▽

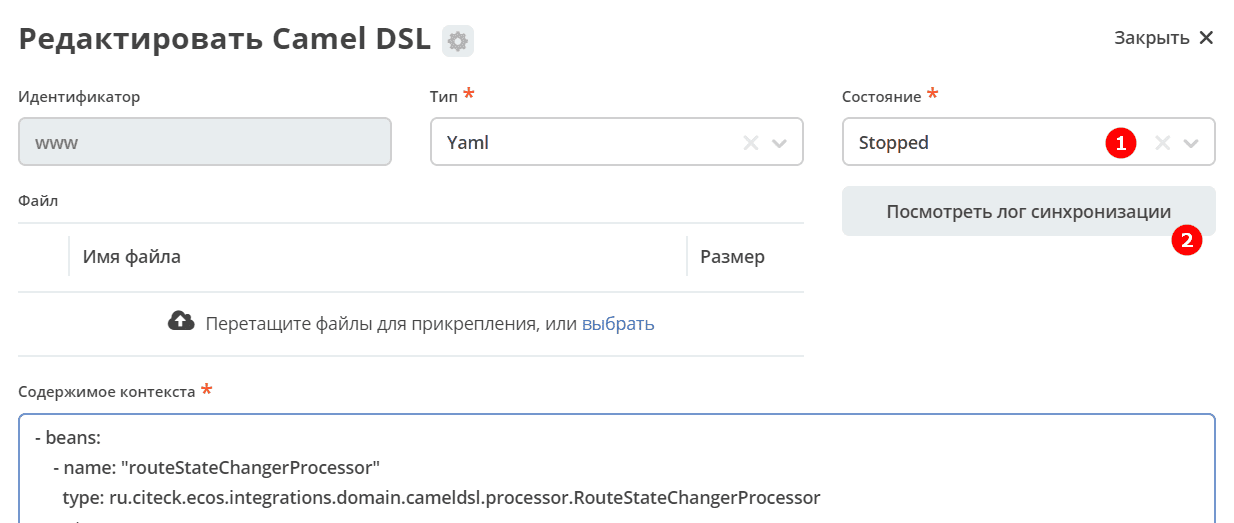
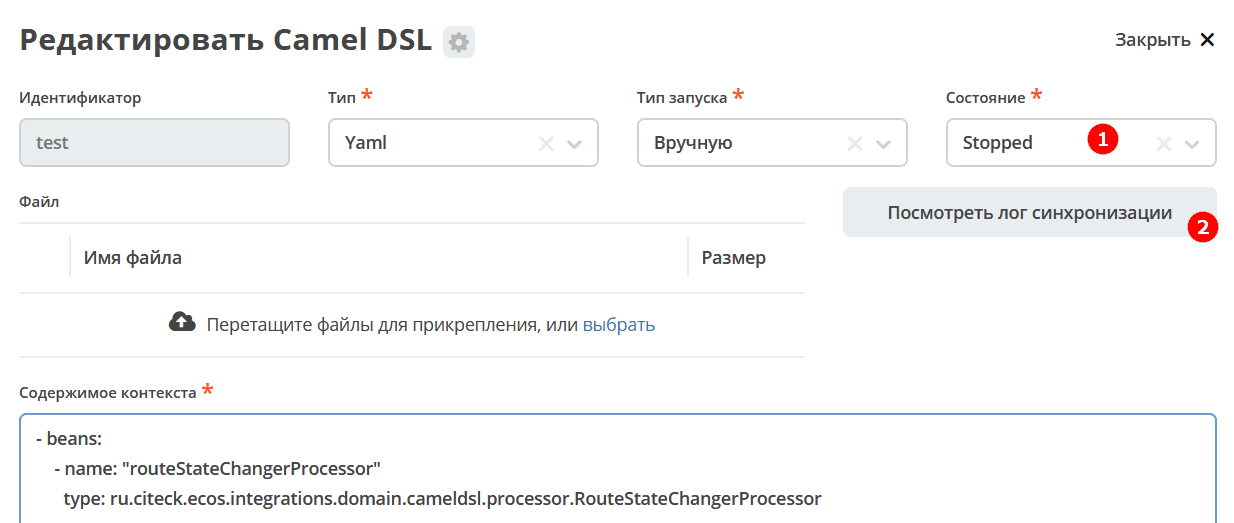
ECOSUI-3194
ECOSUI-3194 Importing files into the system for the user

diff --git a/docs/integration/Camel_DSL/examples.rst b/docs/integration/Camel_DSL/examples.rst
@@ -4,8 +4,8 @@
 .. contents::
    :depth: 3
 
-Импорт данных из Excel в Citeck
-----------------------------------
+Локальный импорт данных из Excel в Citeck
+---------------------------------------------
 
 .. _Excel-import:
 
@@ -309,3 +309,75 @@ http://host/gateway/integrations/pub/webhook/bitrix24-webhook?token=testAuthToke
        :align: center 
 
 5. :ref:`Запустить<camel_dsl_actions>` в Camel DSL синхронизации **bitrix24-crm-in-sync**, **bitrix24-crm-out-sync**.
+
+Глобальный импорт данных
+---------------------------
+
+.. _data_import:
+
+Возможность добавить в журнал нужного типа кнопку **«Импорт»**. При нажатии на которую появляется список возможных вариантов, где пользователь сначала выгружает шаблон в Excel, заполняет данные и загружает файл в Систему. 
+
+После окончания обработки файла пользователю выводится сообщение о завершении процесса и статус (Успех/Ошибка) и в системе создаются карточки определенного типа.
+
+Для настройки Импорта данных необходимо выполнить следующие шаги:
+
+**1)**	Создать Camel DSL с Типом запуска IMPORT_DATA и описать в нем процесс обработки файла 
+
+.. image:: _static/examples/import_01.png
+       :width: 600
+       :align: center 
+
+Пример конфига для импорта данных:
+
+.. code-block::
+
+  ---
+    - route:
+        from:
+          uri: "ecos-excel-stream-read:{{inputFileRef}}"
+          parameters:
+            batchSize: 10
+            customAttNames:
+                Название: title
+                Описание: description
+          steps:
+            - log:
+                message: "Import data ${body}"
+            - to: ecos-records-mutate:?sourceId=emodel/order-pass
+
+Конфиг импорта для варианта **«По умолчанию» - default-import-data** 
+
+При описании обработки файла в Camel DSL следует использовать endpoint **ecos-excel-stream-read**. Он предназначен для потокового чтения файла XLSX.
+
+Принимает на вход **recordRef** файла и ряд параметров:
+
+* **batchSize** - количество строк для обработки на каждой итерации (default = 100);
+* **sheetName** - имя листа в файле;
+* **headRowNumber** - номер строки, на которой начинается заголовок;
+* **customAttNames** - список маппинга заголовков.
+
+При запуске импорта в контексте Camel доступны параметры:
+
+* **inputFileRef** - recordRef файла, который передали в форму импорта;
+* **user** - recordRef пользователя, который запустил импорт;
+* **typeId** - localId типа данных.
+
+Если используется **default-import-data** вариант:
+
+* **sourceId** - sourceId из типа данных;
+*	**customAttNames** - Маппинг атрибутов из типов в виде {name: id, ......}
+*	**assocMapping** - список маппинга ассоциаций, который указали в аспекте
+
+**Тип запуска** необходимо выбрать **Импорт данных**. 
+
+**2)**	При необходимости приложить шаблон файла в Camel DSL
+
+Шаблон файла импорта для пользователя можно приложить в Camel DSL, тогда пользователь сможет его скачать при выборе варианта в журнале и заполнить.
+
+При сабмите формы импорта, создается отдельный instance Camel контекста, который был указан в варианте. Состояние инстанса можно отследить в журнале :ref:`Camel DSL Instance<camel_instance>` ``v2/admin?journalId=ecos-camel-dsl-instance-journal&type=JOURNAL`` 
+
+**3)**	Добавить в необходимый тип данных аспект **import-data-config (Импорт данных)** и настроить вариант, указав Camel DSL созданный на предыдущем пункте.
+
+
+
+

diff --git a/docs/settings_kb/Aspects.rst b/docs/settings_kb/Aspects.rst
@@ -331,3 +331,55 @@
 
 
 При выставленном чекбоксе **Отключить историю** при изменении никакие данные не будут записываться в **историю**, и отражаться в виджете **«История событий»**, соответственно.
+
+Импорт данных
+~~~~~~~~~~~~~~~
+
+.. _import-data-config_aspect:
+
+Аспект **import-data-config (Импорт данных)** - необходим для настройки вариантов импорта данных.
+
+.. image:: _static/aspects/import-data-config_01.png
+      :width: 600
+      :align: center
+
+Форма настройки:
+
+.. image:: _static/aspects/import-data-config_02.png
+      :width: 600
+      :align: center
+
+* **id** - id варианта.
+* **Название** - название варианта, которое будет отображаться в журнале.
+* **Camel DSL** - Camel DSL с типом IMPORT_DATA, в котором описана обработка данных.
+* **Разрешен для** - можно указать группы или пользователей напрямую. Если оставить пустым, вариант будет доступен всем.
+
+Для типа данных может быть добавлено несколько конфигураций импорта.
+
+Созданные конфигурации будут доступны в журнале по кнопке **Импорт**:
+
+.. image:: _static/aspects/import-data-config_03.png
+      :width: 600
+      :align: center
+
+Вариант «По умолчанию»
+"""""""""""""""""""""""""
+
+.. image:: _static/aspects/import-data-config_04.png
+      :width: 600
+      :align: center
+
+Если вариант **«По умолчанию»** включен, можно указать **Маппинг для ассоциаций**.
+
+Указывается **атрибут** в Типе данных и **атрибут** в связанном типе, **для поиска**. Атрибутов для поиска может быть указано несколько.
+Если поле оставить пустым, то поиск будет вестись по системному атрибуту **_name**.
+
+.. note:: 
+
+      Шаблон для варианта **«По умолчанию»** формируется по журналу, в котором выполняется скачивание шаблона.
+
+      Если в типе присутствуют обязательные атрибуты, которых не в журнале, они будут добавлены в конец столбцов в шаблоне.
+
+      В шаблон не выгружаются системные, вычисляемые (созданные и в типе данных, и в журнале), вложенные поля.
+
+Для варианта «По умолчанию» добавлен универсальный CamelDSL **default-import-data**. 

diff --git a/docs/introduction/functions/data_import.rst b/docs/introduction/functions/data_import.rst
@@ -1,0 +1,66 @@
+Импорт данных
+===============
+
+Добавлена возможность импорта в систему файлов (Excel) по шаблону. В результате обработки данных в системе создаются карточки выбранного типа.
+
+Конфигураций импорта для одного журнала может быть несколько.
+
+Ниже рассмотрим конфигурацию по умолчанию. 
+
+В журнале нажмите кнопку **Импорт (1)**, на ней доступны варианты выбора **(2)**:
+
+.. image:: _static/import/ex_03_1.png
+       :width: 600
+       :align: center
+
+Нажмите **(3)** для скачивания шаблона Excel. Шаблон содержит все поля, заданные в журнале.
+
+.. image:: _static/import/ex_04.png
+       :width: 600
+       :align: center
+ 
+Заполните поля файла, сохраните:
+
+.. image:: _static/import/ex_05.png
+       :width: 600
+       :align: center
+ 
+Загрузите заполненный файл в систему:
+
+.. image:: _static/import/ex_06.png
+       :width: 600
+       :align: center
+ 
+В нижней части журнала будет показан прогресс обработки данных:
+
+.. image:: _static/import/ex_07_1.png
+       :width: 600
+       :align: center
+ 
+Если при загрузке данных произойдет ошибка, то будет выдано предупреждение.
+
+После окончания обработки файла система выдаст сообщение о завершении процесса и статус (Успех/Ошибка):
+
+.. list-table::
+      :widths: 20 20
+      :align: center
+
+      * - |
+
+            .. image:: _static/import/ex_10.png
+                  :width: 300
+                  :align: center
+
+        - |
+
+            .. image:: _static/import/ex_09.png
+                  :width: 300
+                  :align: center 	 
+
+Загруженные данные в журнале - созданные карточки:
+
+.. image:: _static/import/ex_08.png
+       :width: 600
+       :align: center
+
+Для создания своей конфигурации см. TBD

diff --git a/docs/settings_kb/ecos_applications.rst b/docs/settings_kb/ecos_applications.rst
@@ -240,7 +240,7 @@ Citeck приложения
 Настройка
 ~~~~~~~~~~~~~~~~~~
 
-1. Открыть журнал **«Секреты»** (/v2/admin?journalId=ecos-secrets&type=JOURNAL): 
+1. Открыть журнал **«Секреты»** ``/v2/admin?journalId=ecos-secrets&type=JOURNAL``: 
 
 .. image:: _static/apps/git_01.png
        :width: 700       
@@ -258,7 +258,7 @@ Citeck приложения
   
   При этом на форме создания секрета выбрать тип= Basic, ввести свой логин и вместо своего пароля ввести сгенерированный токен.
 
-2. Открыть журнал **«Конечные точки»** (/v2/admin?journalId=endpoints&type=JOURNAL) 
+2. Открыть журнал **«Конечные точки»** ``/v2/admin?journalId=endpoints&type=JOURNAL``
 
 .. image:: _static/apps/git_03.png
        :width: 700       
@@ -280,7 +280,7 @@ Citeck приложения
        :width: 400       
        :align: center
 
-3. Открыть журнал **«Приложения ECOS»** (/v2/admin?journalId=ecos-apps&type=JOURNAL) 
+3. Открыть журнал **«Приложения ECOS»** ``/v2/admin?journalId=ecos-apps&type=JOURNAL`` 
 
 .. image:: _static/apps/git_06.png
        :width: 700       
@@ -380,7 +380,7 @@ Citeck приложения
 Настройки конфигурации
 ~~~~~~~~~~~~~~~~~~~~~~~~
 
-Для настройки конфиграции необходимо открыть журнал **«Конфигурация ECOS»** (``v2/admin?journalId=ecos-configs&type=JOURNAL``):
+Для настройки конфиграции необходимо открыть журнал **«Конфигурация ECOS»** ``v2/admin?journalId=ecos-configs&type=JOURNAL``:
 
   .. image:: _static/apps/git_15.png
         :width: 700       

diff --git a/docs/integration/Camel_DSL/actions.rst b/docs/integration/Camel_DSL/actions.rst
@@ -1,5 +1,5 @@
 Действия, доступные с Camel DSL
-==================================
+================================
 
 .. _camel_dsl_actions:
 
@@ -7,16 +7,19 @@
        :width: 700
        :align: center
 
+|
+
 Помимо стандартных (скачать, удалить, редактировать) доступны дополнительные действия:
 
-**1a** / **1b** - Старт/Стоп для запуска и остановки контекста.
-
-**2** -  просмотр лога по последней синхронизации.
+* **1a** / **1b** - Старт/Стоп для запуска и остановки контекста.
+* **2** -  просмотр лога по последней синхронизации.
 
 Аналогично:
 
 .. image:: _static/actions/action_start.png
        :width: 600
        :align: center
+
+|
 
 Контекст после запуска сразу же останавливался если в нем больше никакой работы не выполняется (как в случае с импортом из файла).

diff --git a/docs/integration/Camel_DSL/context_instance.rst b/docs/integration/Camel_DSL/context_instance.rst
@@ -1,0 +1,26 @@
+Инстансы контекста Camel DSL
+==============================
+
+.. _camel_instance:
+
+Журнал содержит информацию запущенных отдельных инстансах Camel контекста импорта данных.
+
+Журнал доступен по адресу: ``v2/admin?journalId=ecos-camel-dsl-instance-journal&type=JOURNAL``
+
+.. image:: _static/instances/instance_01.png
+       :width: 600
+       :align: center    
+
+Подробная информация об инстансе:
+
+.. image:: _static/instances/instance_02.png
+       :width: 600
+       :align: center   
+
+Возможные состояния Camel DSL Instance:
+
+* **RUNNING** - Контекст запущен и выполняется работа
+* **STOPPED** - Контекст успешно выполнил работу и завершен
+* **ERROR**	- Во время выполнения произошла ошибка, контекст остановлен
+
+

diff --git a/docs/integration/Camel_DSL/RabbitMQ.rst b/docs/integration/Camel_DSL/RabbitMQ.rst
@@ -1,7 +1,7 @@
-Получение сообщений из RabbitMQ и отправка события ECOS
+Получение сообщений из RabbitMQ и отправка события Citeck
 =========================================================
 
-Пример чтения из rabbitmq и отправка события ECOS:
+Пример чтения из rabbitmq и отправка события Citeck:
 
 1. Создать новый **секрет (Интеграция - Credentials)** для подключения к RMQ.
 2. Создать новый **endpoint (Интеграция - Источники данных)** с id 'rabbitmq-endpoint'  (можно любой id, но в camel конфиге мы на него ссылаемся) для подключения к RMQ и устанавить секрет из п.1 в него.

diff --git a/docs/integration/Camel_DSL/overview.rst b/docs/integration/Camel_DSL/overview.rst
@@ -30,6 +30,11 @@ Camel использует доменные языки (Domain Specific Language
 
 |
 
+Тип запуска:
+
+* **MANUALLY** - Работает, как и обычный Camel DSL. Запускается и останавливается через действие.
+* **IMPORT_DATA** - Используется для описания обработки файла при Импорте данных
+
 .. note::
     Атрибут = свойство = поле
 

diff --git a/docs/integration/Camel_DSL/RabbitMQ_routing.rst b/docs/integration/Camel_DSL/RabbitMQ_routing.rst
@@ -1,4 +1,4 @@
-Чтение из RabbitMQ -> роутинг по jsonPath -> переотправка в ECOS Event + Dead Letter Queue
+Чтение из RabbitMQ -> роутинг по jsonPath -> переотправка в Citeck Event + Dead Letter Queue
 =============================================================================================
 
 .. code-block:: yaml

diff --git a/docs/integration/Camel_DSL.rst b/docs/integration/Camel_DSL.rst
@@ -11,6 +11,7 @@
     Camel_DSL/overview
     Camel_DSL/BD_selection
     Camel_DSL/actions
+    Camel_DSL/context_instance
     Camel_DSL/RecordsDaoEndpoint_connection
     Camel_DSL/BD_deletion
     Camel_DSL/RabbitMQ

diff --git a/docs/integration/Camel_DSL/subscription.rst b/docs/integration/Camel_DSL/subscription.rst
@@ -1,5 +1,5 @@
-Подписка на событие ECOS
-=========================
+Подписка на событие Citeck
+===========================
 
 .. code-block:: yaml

△

» What you need to do: Each line of the data that holds the word "системе" should be copied.

» Written solution:
+После окончания обработки файла пользователю выводится сообщение о завершении процесса и статус (Успех/Ошибка) и в системе создаются карточки определенного типа.
+Добавлена возможность импорта в систему файлов (Excel) по шаблону. В результате обработки данных в системе создаются карточки выбранного типа.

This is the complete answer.